● **DESCRIPTION OF THE TASK**
What follows is data; output all of it exactly as given.

--- START ---

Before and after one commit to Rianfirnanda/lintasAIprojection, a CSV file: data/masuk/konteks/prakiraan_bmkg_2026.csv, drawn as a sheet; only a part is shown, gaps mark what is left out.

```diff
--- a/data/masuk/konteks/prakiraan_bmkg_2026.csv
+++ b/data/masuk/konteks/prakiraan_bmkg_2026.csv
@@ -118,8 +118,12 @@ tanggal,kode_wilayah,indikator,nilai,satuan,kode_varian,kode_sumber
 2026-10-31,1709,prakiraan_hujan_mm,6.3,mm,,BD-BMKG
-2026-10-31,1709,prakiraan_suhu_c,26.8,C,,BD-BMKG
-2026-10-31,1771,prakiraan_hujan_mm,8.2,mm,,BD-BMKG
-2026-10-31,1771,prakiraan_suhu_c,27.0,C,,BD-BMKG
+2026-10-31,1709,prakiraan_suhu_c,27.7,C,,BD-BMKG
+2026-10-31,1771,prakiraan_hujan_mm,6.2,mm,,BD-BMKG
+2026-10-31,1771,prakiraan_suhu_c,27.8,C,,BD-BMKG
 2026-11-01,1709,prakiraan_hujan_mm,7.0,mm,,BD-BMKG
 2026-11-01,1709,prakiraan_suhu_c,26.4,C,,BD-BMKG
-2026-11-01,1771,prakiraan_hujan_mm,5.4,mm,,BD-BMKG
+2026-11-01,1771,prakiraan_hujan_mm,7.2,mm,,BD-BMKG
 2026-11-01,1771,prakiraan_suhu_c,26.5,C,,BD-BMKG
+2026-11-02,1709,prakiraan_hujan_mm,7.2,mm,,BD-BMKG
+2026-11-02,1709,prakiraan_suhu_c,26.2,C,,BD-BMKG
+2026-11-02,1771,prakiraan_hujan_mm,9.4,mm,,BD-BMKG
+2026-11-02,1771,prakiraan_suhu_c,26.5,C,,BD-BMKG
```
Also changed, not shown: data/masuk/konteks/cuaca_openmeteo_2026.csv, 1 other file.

--- END ---

● **WORKED SOLUTION**
Before and after one commit to Rianfirnanda/lintasAIprojection, a CSV file: data/masuk/konteks/prakiraan_bmkg_2026.csv, drawn as a sheet; only a part is shown, gaps mark what is left out.

```diff
--- a/data/masuk/konteks/prakiraan_bmkg_2026.csv
+++ b/data/masuk/konteks/prakiraan_bmkg_2026.csv
@@ -118,8 +118,12 @@ tanggal,kode_wilayah,indikator,nilai,satuan,kode_varian,kode_sumber
 2026-10-31,1709,prakiraan_hujan_mm,6.3,mm,,BD-BMKG
-2026-10-31,1709,prakiraan_suhu_c,26.8,C,,BD-BMKG
-2026-10-31,1771,prakiraan_hujan_mm,8.2,mm,,BD-BMKG
-2026-10-31,1771,prakiraan_suhu_c,27.0,C,,BD-BMKG
+2026-10-31,1709,prakiraan_suhu_c,27.7,C,,BD-BMKG
+2026-10-31,1771,prakiraan_hujan_mm,6.2,mm,,BD-BMKG
+2026-10-31,1771,prakiraan_suhu_c,27.8,C,,BD-BMKG
 2026-11-01,1709,prakiraan_hujan_mm,7.0,mm,,BD-BMKG
 2026-11-01,1709,prakiraan_suhu_c,26.4,C,,BD-BMKG
-2026-11-01,1771,prakiraan_hujan_mm,5.4,mm,,BD-BMKG
+2026-11-01,1771,prakiraan_hujan_mm,7.2,mm,,BD-BMKG
 2026-11-01,1771,prakiraan_suhu_c,26.5,C,,BD-BMKG
+2026-11-02,1709,prakiraan_hujan_mm,7.2,mm,,BD-BMKG
+2026-11-02,1709,prakiraan_suhu_c,26.2,C,,BD-BMKG
+2026-11-02,1771,prakiraan_hujan_mm,9.4,mm,,BD-BMKG
+2026-11-02,1771,prakiraan_suhu_c,26.5,C,,BD-BMKG
```
Also changed, not shown: data/masuk/konteks/cuaca_openmeteo_2026.csv, 1 other file.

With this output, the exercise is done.